Good Samaritans are hard to find these days. Someone stoops to pick up something you've dropped, and you're taken by surprise because you assumed he'd just keep on walking like everyone else. A neighbor stops by to borrow an egg. You all the sudden feel heroic because by providing the needed product, you've aided mankind. Maybe it takes a little more to be a "Good Samaritan," you've noticed. "Random Acts of Kindness" aren't everyday things anymore. People actually have to write books about them to remind people they still exist.

A lot has happened since December, and I'm sorry for not updating you on all of the events. The Reader's Digest version is that I finished Student Teaching, got terribly sick (cold, sinus infection, flu...) and not much else has happened. One thing I did want to make sure I told you about, though, was a random act of kindness that truly blessed me this past week.

I had my final meeting with the head of the Education Program at Concordia on Tuesday. I was a little annoyed because I had to drive all the way out to Irvine (1.5 hour trip one way) for what I had been told was only supposed to be about a 10 minute meeting. I had tried to cancel to see if I could perhaps arrange a meeting at a time when I could do some other things in the area on the same day, but it didn't work out. I was excited that my friend Emily was coming later that day to spend the next few days with me (she figured she'd better take advantage of my non-workingness as quickly as she could) and was eager to get home before she arrived.

Less than a mile from home on the return trip, my car died.

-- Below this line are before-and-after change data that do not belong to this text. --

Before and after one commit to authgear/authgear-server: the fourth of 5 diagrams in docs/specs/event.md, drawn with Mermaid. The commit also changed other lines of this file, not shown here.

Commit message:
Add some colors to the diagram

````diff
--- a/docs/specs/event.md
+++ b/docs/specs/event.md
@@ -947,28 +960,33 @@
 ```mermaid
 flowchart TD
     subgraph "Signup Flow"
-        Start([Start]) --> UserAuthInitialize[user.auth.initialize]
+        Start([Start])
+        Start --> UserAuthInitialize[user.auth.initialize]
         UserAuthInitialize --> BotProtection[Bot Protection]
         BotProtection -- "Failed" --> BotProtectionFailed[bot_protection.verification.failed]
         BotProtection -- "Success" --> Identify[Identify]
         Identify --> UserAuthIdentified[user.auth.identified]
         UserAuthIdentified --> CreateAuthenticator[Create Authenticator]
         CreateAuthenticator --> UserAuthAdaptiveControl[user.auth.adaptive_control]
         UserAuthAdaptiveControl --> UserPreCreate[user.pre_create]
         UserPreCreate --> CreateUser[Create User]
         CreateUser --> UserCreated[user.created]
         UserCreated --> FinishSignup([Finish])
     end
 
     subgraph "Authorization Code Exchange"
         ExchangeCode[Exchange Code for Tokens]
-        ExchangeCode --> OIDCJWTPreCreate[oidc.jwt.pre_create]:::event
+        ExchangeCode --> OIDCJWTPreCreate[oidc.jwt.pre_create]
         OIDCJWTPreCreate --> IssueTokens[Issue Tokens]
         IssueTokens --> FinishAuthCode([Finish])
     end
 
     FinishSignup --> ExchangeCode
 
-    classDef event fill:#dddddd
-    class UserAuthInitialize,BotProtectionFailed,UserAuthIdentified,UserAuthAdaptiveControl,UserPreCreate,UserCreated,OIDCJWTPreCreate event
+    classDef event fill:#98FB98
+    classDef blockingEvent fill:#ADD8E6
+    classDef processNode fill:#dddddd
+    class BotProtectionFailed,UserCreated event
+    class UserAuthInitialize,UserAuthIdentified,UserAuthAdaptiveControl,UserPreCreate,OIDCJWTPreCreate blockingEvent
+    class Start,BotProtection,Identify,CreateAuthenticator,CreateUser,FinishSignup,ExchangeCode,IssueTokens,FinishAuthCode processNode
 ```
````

Flat out completely dead on Hwy 19--which isn't only a highway, but the main street in Rosemead as well. I was in the left lane and didn't have any warning that my car was about to kapoot, so I was stranded. I opened the hood assuming that my car had overheated, and since I didn't have any water with me, I ran across the street to the gas station there so that I could refill my radiator tank. When I got back to my car, there was a police officer parked behind it and walking around looking for the driver. He told me to get back in the car so that he could push me to the nearest side street. As soon as I was safely pulled alongside a red curb, he waved to me and drove away with no further assistance or advice.

I waited for my car to cool down a little bit and then decided to try it again. It started up just fine, so I pulled a U-turn to get back on the main street and head home. I stayed in the right-hand lane just in case, and sure enough, at the next light, my car died again. I freaked out and called Jesse, unsure of what else I should do. He told me to find someone to help me. There was no one on foot around, and every driver cast dirty looks at me as he sped past. Jesse said a quick prayer for us that someone would be around to help, and encouraged me again to call out to the first person I saw.

When I looked up, there was a young guy walking past in a work uniform.
"Excuse me," I yelled out the window, "can you please help me push my car?"
He got right behind my car and pushed it out of the intersection. When I parked, he ran around to the front. He asked me to pop the hood, and in a minute was checking every dirty little thing under it. A car pulled up behind us and out jumped a 77 year old man named Ted. He introduced himself and his son, Chris, and joined Chris under the hood. As they worked, Ted talked to me. I told him how thankful I was for them, and about how Jesse had prayed that someone would come along to help me. "God was looking out for you," Ted said from under the hood. "I know He was!" I answered whole-heartedly. They worked for a few minutes and then asked me to try the car again. It started up, but as soon as I turned the car around to get back on the street, it died again. Ted and Chris drove up behind me again and got back to work.

Long story short, the car died about three more times, and Chris kindly offered to drive it home for me. Ted followed behind in his own car, and when we got to our house, they both started looking at the car again. I was surprised by this and expected them to leave, but they kept on working. After a while, they said they were going to go to the store to pick up some things for my car and they would be back. They returned about an hour later with a few things and went back to work.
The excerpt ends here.